[WHAT IS NEEDED]
Report every line in the listing that contains the string "InputDecoration".

[DATASET RECORDS]

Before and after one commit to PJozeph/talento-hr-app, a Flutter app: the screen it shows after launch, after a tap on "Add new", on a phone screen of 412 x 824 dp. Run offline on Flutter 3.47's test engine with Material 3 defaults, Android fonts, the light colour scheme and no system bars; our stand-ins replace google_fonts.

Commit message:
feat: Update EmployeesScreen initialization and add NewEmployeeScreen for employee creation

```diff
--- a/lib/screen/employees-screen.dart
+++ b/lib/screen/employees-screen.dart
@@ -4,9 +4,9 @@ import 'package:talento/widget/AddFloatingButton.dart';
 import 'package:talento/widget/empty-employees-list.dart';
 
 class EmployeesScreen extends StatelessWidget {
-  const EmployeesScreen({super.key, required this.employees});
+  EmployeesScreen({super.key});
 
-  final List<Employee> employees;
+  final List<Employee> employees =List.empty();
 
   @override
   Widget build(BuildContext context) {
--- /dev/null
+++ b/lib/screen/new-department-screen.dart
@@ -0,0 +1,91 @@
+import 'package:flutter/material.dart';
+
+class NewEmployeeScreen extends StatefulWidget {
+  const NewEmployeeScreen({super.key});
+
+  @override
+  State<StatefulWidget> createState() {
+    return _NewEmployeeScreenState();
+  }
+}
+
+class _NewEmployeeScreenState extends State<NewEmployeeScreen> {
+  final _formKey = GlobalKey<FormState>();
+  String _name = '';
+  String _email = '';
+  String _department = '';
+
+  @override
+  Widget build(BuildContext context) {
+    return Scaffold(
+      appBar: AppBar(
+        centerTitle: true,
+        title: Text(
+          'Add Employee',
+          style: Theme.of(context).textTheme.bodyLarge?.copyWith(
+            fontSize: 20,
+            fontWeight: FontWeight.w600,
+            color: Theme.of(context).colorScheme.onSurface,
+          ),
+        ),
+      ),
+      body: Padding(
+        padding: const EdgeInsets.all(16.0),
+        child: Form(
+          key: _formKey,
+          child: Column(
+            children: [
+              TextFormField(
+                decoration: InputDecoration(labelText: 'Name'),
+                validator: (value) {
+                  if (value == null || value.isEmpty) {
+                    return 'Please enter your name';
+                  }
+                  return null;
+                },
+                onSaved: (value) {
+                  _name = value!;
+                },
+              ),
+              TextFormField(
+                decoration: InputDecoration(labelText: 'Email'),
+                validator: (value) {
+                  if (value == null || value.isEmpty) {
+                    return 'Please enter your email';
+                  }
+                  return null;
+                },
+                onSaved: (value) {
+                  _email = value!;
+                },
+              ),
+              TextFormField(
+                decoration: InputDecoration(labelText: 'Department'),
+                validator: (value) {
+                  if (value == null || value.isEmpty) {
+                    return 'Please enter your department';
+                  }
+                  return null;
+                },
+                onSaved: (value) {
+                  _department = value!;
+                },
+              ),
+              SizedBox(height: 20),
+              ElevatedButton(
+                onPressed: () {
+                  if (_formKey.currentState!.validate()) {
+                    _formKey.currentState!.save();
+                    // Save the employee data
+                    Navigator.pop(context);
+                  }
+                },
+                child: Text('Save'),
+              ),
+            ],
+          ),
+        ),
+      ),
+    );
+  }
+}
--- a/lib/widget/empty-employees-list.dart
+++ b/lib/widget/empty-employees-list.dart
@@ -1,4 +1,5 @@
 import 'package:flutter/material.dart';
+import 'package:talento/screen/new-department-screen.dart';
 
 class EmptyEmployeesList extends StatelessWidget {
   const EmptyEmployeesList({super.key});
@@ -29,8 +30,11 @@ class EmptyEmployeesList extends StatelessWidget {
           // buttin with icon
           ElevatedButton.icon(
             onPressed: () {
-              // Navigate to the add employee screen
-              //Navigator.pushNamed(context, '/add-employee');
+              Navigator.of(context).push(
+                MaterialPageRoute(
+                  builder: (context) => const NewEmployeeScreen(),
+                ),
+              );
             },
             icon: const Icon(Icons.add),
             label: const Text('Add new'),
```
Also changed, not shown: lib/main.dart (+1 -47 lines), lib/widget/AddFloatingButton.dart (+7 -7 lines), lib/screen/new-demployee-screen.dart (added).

[TASK RESULT]
+                decoration: InputDecoration(labelText: 'Name'),
+                decoration: InputDecoration(labelText: 'Email'),
+                decoration: InputDecoration(labelText: 'Department'),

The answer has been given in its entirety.